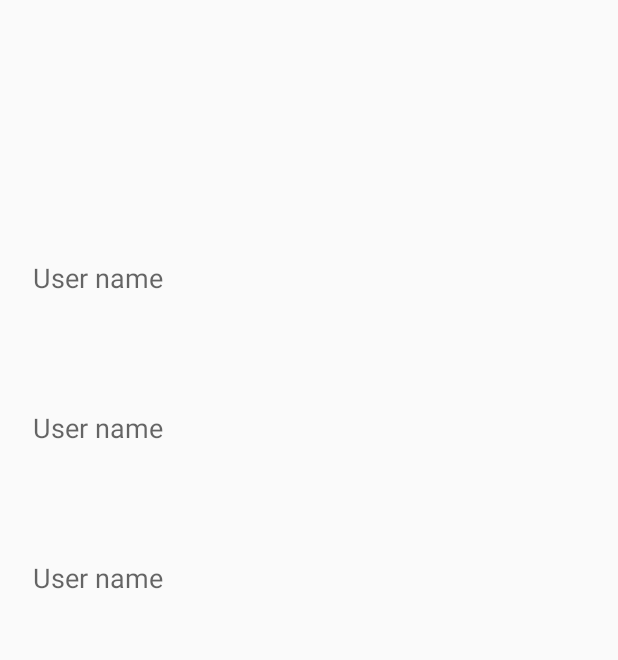
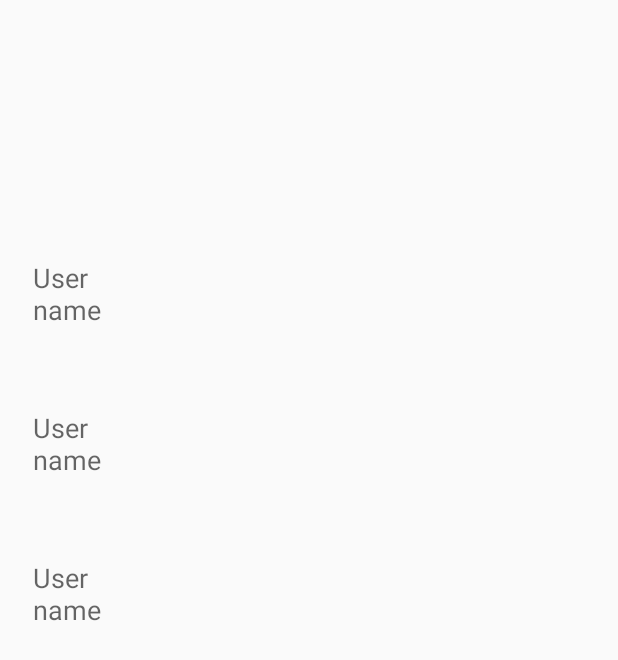
Before and after one commit to pusher/chatkit-android, an Android app: the layout content_chat_room.xml on its own in the app's theme, with its tools: preview values and no code run, on a phone screen of 412 x 824 dp. Shown: the top 660 px of the screen. Run offline under Robolectric (Android 15) with nearby library versions, the phone set to English and light mode, and no system bars.

Commit message:
A slightly less shitty demo

```diff
--- a/app/src/main/java/com/pusher/chatkit/sample/ChatRoomActivity.java
+++ b/app/src/main/java/com/pusher/chatkit/sample/ChatRoomActivity.java
@@ -66,6 +66,7 @@ public class ChatRoomActivity extends AppCompatActivity {
             @Override
             public void onCurrentUser(@NonNull CurrentUser user) {
                 Room room = user.getRoom(roomId);
+                setTitle(room.getName());
                 user.subscribeToRoom(room, new RoomSubscriptionListenersAdapter() {
                     @Override
                     public void onNewMessage(Message message) {
--- a/app/src/main/res/layout/insert_message.xml
+++ b/app/src/main/res/layout/insert_message.xml
@@ -2,13 +2,13 @@
 <RelativeLayout
     xmlns:android="http://schemas.android.com/apk/res/android"
     android:layout_width="match_parent"
-    android:layout_height="480dp">
+    android:layout_height="wrap_content">
 
     <EditText
         android:id="@+id/editText"
         android:hint="Enter message"
         android:layout_width="match_parent"
-        android:layout_height="match_parent"
+        android:layout_height="wrap_content"
         android:layout_alignParentStart="true"
         android:layout_alignParentTop="true"
         android:layout_marginStart="43dp"
--- a/app/src/main/res/layout/message_list_item.xml
+++ b/app/src/main/res/layout/message_list_item.xml
@@ -8,10 +8,11 @@
 
     <TextView
         android:id="@+id/sender_name"
-        android:layout_width="0dp"
+        android:layout_width="80dp"
         android:layout_height="wrap_content"
         android:layout_marginBottom="8dp"
         android:layout_marginTop="8dp"
+        android:textAlignment="viewStart"
         android:textAppearance="@style/TextAppearance.AppCompat.Medium"
         app:layout_constraintBottom_toBottomOf="parent"
         app:layout_constraintStart_toStartOf="parent"
@@ -25,11 +26,12 @@
         android:layout_height="wrap_content"
         android:layout_marginBottom="8dp"
         android:layout_marginEnd="8dp"
-        android:layout_marginStart="32dp"
+        android:layout_marginStart="8dp"
         android:layout_marginTop="8dp"
         android:lines="8"
         android:maxLines="8"
         android:singleLine="false"
+        android:textAlignment="viewStart"
         android:textAppearance="@style/TextAppearance.AppCompat.Medium"
         app:layout_constraintBottom_toBottomOf="parent"
         app:layout_constraintEnd_toEndOf="parent"
```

• TASK ITEM:
Could the lines above be copied out exactly, with no image carried over?

• COMPLETED TASK:
Before and after one commit to pusher/chatkit-android, an Android app: the layout content_chat_room.xml on its own in the app's theme, with its tools: preview values and no code run, on a phone screen of 412 x 824 dp. Shown: the top 660 px of the screen. Run offline under Robolectric (Android 15) with nearby library versions, the phone set to English and light mode, and no system bars.

Commit message:
A slightly less shitty demo

```diff
--- a/app/src/main/java/com/pusher/chatkit/sample/ChatRoomActivity.java
+++ b/app/src/main/java/com/pusher/chatkit/sample/ChatRoomActivity.java
@@ -66,6 +66,7 @@ public class ChatRoomActivity extends AppCompatActivity {
             @Override
             public void onCurrentUser(@NonNull CurrentUser user) {
                 Room room = user.getRoom(roomId);
+                setTitle(room.getName());
                 user.subscribeToRoom(room, new RoomSubscriptionListenersAdapter() {
                     @Override
                     public void onNewMessage(Message message) {
--- a/app/src/main/res/layout/insert_message.xml
+++ b/app/src/main/res/layout/insert_message.xml
@@ -2,13 +2,13 @@
 <RelativeLayout
     xmlns:android="http://schemas.android.com/apk/res/android"
     android:layout_width="match_parent"
-    android:layout_height="480dp">
+    android:layout_height="wrap_content">
 
     <EditText
         android:id="@+id/editText"
         android:hint="Enter message"
         android:layout_width="match_parent"
-        android:layout_height="match_parent"
+        android:layout_height="wrap_content"
         android:layout_alignParentStart="true"
         android:layout_alignParentTop="true"
         android:layout_marginStart="43dp"
--- a/app/src/main/res/layout/message_list_item.xml
+++ b/app/src/main/res/layout/message_list_item.xml
@@ -8,10 +8,11 @@
 
     <TextView
         android:id="@+id/sender_name"
-        android:layout_width="0dp"
+        android:layout_width="80dp"
         android:layout_height="wrap_content"
         android:layout_marginBottom="8dp"
         android:layout_marginTop="8dp"
+        android:textAlignment="viewStart"
         android:textAppearance="@style/TextAppearance.AppCompat.Medium"
         app:layout_constraintBottom_toBottomOf="parent"
         app:layout_constraintStart_toStartOf="parent"
@@ -25,11 +26,12 @@
         android:layout_height="wrap_content"
         android:layout_marginBottom="8dp"
         android:layout_marginEnd="8dp"
-        android:layout_marginStart="32dp"
+        android:layout_marginStart="8dp"
         android:layout_marginTop="8dp"
         android:lines="8"
         android:maxLines="8"
         android:singleLine="false"
+        android:textAlignment="viewStart"
         android:textAppearance="@style/TextAppearance.AppCompat.Medium"
         app:layout_constraintBottom_toBottomOf="parent"
         app:layout_constraintEnd_toEndOf="parent"
```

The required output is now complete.